BOURNEMOUTH: An increase in civil engineering work has bolstered the underlying flow of new construction projects, offsetting continued weakness in other sectors, according to the Glenigan Index for November.
Civil engineering project starts were 17% higher than a year ago according to the latest Glenigan Index data for November 2009. The increase was driven by a sharp rise in infrastructure work, in particular rail and national roads projects. New utilities projects remained firm, although slightly down on the strong corresponding period a year ago.
Allan Wilen, economics director, Glenigan said that “Although developers continue to prioritise the completion and sale of properties at existing sites, the increased flow of new private housing projects during the autumn reflects housebuilders’ growing confidence that market conditions will improve during 2010.” Mr Wilen added “Weak household earnings and consumer confidence, combined with limited mortgage availability are expected to restrict the pace of recovery in new house sales and project starts during 2010.”
A marked increase in government funded work only partially offset continued weakness in private sector project starts. The decline in commercial and industrial work is being driven by the weak rental and capital values and rising vacancy rates which continue to deter developers. The rise in public sector work during November has been led by a renewed surge in education projects, supported by increases in health and community and amenity projects.
According to Mr Wilan, “in the short term, high vacancy rates and falling rental levels continue to depress the office, industrial and retail sectors. However, project starts are forecast to recover as economic prospects gradually brighten during 2010. In contrast, the flow of education and health projects is forecast to falter over the coming year as capital budgets are tightened.”

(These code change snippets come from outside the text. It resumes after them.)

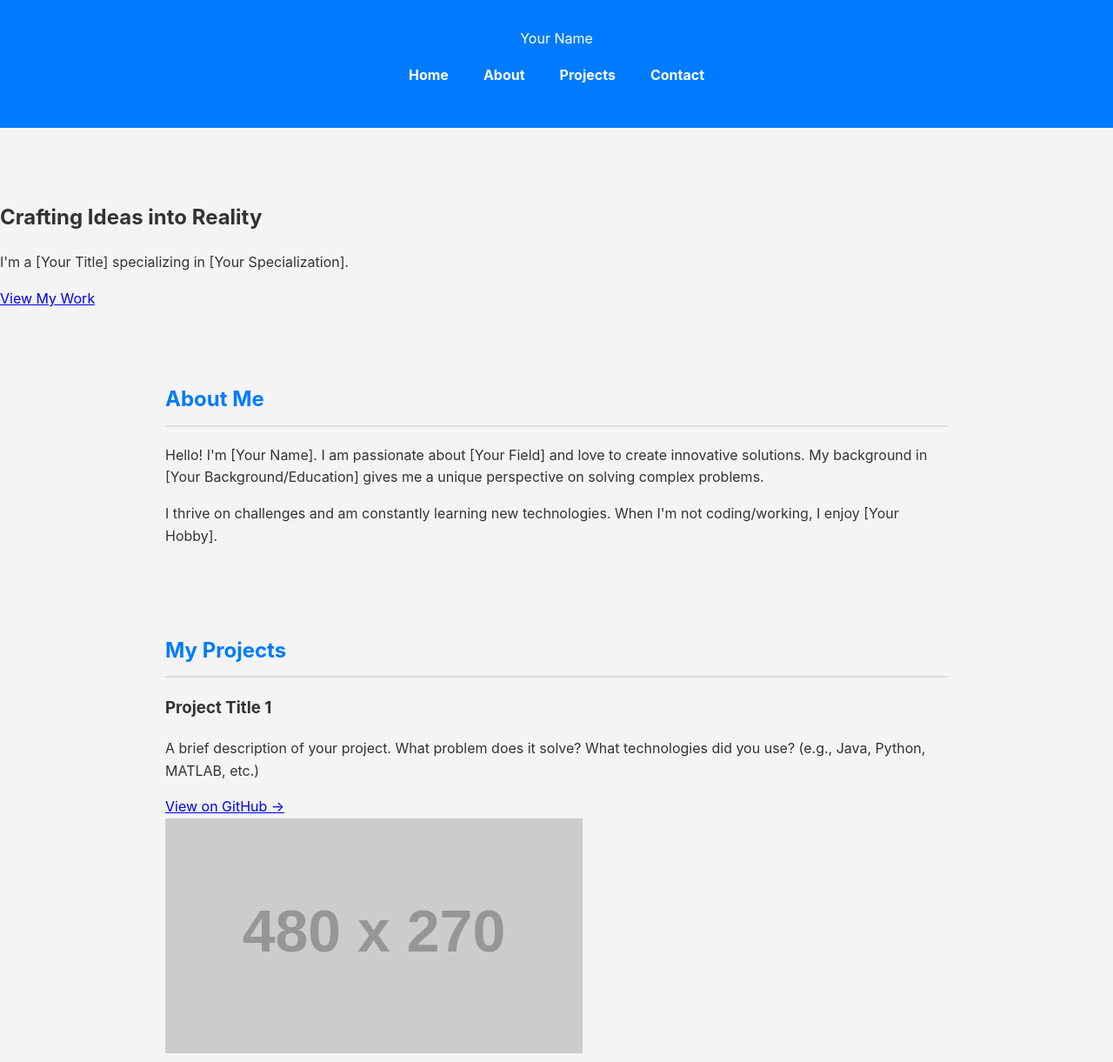
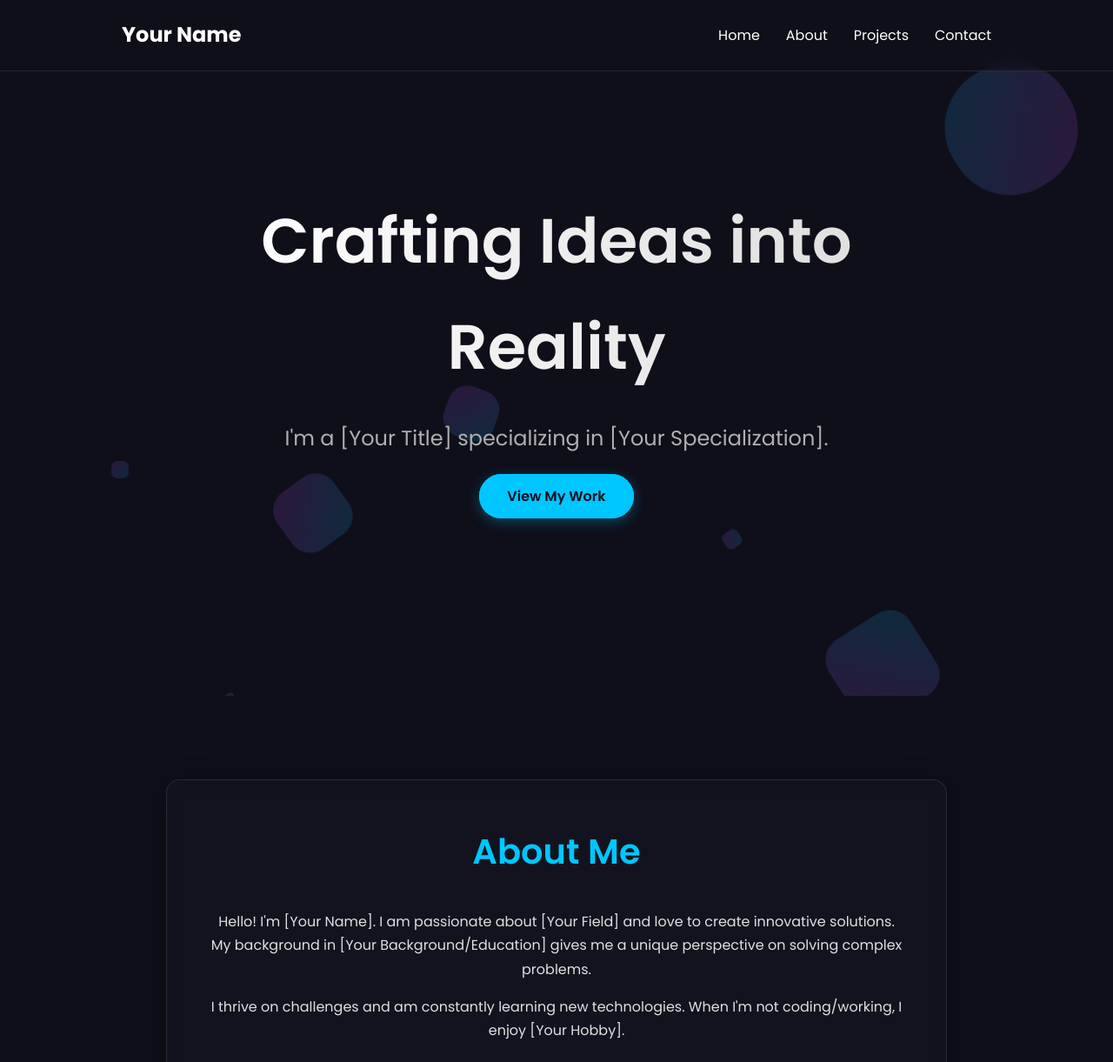
Before and after one commit to udayborse16/udayborse16.github.io, a plain HTML site: page index.html in a window 1280 px wide. Shown: the top 1221 px of the page at 87% size. Drawn offline with Linux system fonts and the light colour scheme; placeholder pictures from the web are drawn by us.

Commit message:
style.css

```diff
--- a/style.css
+++ b/style.css
@@ -1,198 +1,338 @@
 /* --- Global Styles & Variables --- */
 :root {
-    --bg-color-light: #f4f4f4;
-    --text-color-light: #333;
-    --card-bg-light: #ffffff;
-    --primary-color: #007BFF;
-    --primary-hover: #0056b3;
-    --border-color: #ddd;
-
-    --bg-color-dark: #1a1a1a;
-    --text-color-dark: #f0f0f0;
-    --card-bg-dark: #2c2c2c;
+    --bg-color: #0f0f1a;
+    --text-color: #e0e0e0;
+    --primary-color: #00c6ff;
+    --secondary-color: #e040fb;
+    --card-bg: rgba(26, 26, 42, 0.4);
+    --card-border: rgba(255, 255, 255, 0.1);
+    --shadow: 0 8px 32px 0 rgba(0, 0, 0, 0.37);
 }
 
 body {
-    font-family: -apple-system, BlinkMacSystemFont, "Segoe UI", Roboto, Helvetica, Arial, sans-serif;
+    font-family: 'Poppins', sans-serif;
+    background-color: var(--bg-color);
+    color: var(--text-color);
     margin: 0;
     padding: 0;
-    line-height: 1.6;
-    background-color: var(--bg-color-light);
-    color: var(--text-color-light);
-    transition: background-color 0.3s, color 0.3s;
+    line-height: 1.7;
     scroll-behavior: smooth;
-}
-
-/* --- Dark Mode Styles --- */
-body.dark-mode {
-    background-color: var(--bg-color-dark);
-    color: var(--text-color-dark);
+    overflow-x: hidden; /* Prevent horizontal scroll from shapes */
 }
 
 .container {
-    max-width: 900px;
+    max-width: 1000px;
     margin: 0 auto;
     padding: 0 20px;
 }
 
-/* --- Header & Navigation --- */
-header {
-    background: var(--primary-color);
-    color: #ffffff;
-    padding: 2rem 0;
-    text-align: center;
+h1, h2, h3 {
+    font-weight: 600;
+    margin-top: 0;
 }
 
-header h1 {
-    margin: 0;
-    font-size: 2.5rem;
+h1 { font-size: 3.5rem; }
+h2 { font-size: 2.5rem; color: var(--primary-color); }
+h3 { font-size: 1.5rem; color: var(--text-color); }
+
+a {
+    color: var(--primary-color);
+    text-decoration: none;
+    transition: color 0.3s ease;
+}
+a:hover { color: var(--secondary-color); }
+
+img {
+    max-width: 100%;
+    height: auto;
+    border-radius: 8px;
 }
 
-header p {
-    font-size: 1.2rem;
-    margin: 0.5rem 0 1.5rem;
+.text-center { text-align: center; }
+
+/* --- Animated Background --- */
+.animated-bg {
+    width: 100%;
+    height: 100%;
+    position: fixed;
+    top: 0;
+    left: 0;
+    z-index: -1;
+    overflow: hidden;
+    transition: transform 0.1s ease-out; /* For parallax */
+}
+
+.shape {
+    position: absolute;
+    display: block;
+    list-style: none;
+    width: 20px;
+    height: 20px;
+    background: linear-gradient(135deg, var(--primary-color), var(--secondary-color));
+    opacity: 0.15;
+    animation: float 25s linear infinite;
+    bottom: -150px; /* Start off-screen */
+}
+
+/* Vary size, position, and animation */
+.shape:nth-child(1) { left: 25%; width: 80px; height: 80px; animation-delay: 0s; }
+.shape:nth-child(2) { left: 10%; width: 20px; height: 20px; animation-delay: 2s; animation-duration: 12s; }
+.shape:nth-child(3) { left: 70%; width: 20px; height: 20px; animation-delay: 4s; }
+.shape:nth-child(4) { left: 40%; width: 60px; height: 60px; animation-delay: 0s; animation-duration: 18s; }
+.shape:nth-child(5) { left: 65%; width: 20px; height: 20px; animation-delay: 0s; }
+.shape:nth-child(6) { left: 75%; width: 110px; height: 110px; animation-delay: 3s; }
+.shape:nth-child(7) { left: 35%; width: 150px; height: 150px; animation-delay: 7s; }
+.shape:nth-child(8) { left: 50%; width: 25px; height: 25px; animation-delay: 15s; animation-duration: 45s; }
+.shape:nth-child(9) { left: 20%; width: 15px; height: 15px; animation-delay: 2s; animation-duration: 35s; }
+.shape:nth-child(10) { left: 85%; width: 150px; height: 150px; animation-delay: 0s; animation-duration: 11s; }
+
+@keyframes float {
+    0% { transform: translateY(0) rotate(0deg); border-radius: 20%; }
+    50% { transform: translateY(-800px) rotate(360deg); border-radius: 50%; }
+    100% { transform: translateY(0) rotate(720deg); border-radius: 20%; }
+}
+
+/* --- Header --- */
+header {
+    position: fixed;
+    width: 100%;
+    top: 0;
+    padding: 20px 0;
+    background: rgba(15, 15, 26, 0.6);
+    backdrop-filter: blur(10px);
+    z-index: 10;
+    border-bottom: 1px solid var(--card-border);
+}
+
+header .container {
+    display: flex;
+    justify-content: space-between;
+    align-items: center;
+}
+
+.logo {
+    font-size: 1.5rem;
+    font-weight: 700;
+    color: #fff;
 }
 
 header nav ul {
     list-style: none;
+    display: flex;
+    margin: 0;
     padding: 0;
-    display: flex;
-    justify-content: center;
-    gap: 20px;
+    gap: 30px;
 }
 
 header nav a {
-    color: #ffffff;
-    text-decoration: none;
-    font-weight: bold;
-    padding: 5px 10px;
-    border-radius: 5px;
-    transition: background-color 0.3s;
+    color: #fff;
+    font-weight: 400;
+    position: relative;
+    padding: 5px 0;
 }
 
-header nav a:hover {
-    background-color: var(--primary-hover);
+/* Animated underline effect */
+header nav a::after {
+    content: '';
+    position: absolute;
+    width: 100%;
+    height: 2px;
+    bottom: 0;
+    left: 0;
+    background-color: var(--primary-color);
+    transform: scaleX(0);
+    transform-origin: bottom right;
+    transition: transform 0.3s ease-out;
+}
+header nav a:hover::after {
+    transform: scaleX(1);
+    transform-origin: bottom left;
 }
 
-#theme-toggle {
-    margin-top: 15px;
-    padding: 8px 12px;
-    background: #fff;
-    color: var(--primary-color);
-    border: none;
-    border-radius: 5px;
-    cursor: pointer;
-    font-weight: bold;
-    transition: background-color 0.3s, color 0.3s;
+/* --- Hero Section --- */
+#hero {
+    height: 100vh;
+    display: flex;
+    align-items: center;
+    justify-content: center;
+    text-align: center;
+    padding: 0 20px;
+    position: relative;
 }
 
-#theme-toggle:hover {
-    background-color: #eee;
+.hero-content {
+    max-width: 800px;
 }
 
-body.dark-mode #theme-toggle {
-    background: var(--card-bg-dark);
-    color: var(--text-color-dark);
+.hero-content h1 {
+    font-size: 4.5rem;
+    background: linear-gradient(90deg, #fff, #ddd);
+    -webkit-background-clip: text;
+    -webkit-text-fill-color: transparent;
+    margin-bottom: 1rem;
 }
 
-/* --- Main Content Sections --- */
-main {
-    padding: 2rem 0;
+.hero-content p {
+    font-size: 1.5rem;
+    color: #b0b0b0;
+    margin-bottom: 2rem;
 }
 
-section {
-    padding: 2rem 0;
+/* --- Hero Entry Animations --- */
+.animate-in {
+    opacity: 0;
+    transform: translateY(30px);
+    animation: slide-up-fade 0.8s forwards;
+}
+.animate-in.delay-1 { animation-delay: 0.3s; }
+.animate-in.delay-2 { animation-delay: 0.6s; }
+
+@keyframes slide-up-fade {
+    to {
+        opacity: 1;
+        transform: translateY(0);
+    }
 }
 
-h2 {
-    color: var(--primary-color);
-    border-bottom: 2px solid var(--border-color);
-    padding-bottom: 10px;
+/* --- Buttons --- */
+.cta-button {
+    background: var(--primary-color);
+    color: var(--bg-color);
+    padding: 12px 30px;
+    border-radius: 50px;
+    font-weight: 600;
+    font-size: 1rem;
+    transition: all 0.3s ease;
+    border: 2px solid var(--primary-color);
+    box-shadow: 0 4px 15px rgba(0, 198, 255, 0.3);
 }
 
-body.dark-mode h2 {
-    border-bottom-color: #555;
+.cta-button:hover {
+    background: transparent;
+    color: var(--primary-color);
+    transform: translateY(-3px);
+    box-shadow: 0 6px 20px rgba(0, 198, 255, 0.5);
 }
 
-hr {
-    border: 0;
-    height: 1px;
-    background: var(--border-color);
-    margin: 1rem 0;
+/* --- Content Sections --- */
+.content-section {
+    padding: 6rem 0;
+    position: relative; /* For z-index stacking */
 }
 
-body.dark-mode hr {
-    background: #555;
+/* --- Glassmorphism Card --- */
+.card {
+    background: var(--card-bg);
+    border-radius: 16px;
+    padding: 3rem;
+    border: 1px solid var(--card-border);
+    backdrop-filter: blur(10px);
+    -webkit-backdrop-filter: blur(10px);
+    box-shadow: var(--shadow);
+    z-index: 1; /* Ensure content is above bg */
 }
 
-/* --- Project Grid --- */
-.project-grid {
-    display: grid;
-    grid-template-columns: repeat(auto-fit, minmax(250px, 1fr));
-    gap: 20px;
+#about .card {
+    max-width: 800px;
+    margin: 0 auto;
+    text-align: center;
 }
 
-.project-card {
-    background: var(--card-bg-light);
-    border: 1px solid var(--border-color);
-    border-radius: 8px;
-    padding: 20px;
-    box-shadow: 0 2px 5px rgba(0,0,0,0.05);
-    transition: transform 0.3s, box-shadow 0.3s;
+/* --- Project Section --- */
+.project-list {
+    display: flex;
+    flex-direction: column;
+    gap: 4rem;
+    margin-top: 3rem;
 }
 
-body.dark-mode .project-card {
-    background: var(--card-bg-dark);
-    border-color: #444;
-    box-shadow: none;
+.project-item {
+    display: flex;
+    gap: 2rem;
+    align-items: center;
+    transition: transform 0.3s ease, box-shadow 0.3s ease;
 }
 
-.project-card:hover {
-    transform: translateY(-5px);
-    box-shadow: 0 4px 10px rgba(0,0,0,0.1);
+.project-item:hover {
+    transform: translateY(-10px);
+    box-shadow: 0 12px 40px 0 rgba(0, 0, 0, 0.5);
 }
 
-.project-card h3 {
-    margin-top: 0;
+.project-text {
+    flex: 1;
 }
 
-.project-card a {
-    display: inline-block;
-    margin-top: 10px;
-    text-decoration: none;
-    color: var(--primary-color);
-    font-weight: bold;
+.project-image {
+    flex: 1;
 }
 
-.project-card a:hover {
-    text-decoration: underline;
+.project-image img {
+    border: 1px solid var(--card-border);
 }
 
-/* --- Contact List --- */
-#contact ul {
-    list-style: none;
-    padding: 0;
+/* Alternating layout */
+.project-item:nth-child(even) {
+    flex-direction: row-reverse;
 }
 
-#contact li {
-    margin-bottom: 10px;
-    font-size: 1.1rem;
+.project-link {
+    font-weight: 600;
+    display: inline-block;
+    margin-top: 1rem;
 }
 
-#contact a {
-    color: var(--primary-color);
-    text-decoration: none;
+/* --- Contact Section --- */
+#contact .card {
+    text-align: center;
+    max-width: 700px;
+    margin: 0 auto;
 }
 
-#contact a:hover {
-    text-decoration: underline;
+.social-links {
+    margin-top: 2rem;
+    display: flex;
+    justify-content: center;
+    gap: 2rem;
+}
+.social-links a {
+    font-size: 1.1rem;
+    font-weight: 500;
+}
+
+/* --- Scroll Fade-in Animation --- */
+.fade-in {
+    opacity: 0;
+    transform: translateY(40px);
+    transition: opacity 0.8s ease-out, transform 0.8s ease-out;
+}
+
+.fade-in.is-visible {
+    opacity: 1;
+    transform: translateY(0);
 }
 
 /* --- Footer --- */
 footer {
     text-align: center;
     padding: 2rem 0;
+    color: #888;
     margin-top: 2rem;
-    color: #888;
-    font-size: 0.9rem;
+    border-top: 1px solid var(--card-border);
 }
+
+/* --- Responsive Design --- */
+@media (max-width: 768px) {
+    h1 { font-size: 2.8rem; }
+    .hero-content h1 { font-size: 3.5rem; }
+    .hero-content p { font-size: 1.2rem; }
+
+    header .container {
+        flex-direction: column;
+        gap: 15px;
+    }
+
+    .project-item,
+    .project-item:nth-child(even) {
+        flex-direction: column;
+    }
+}
```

Regionally, London, the North East and the West Midlands have particularly benefited in recent months from the strengthening in public sector building and civil engineering projects. In contrast the earlier boost provided to the project starts in Scotland and Wales has receded.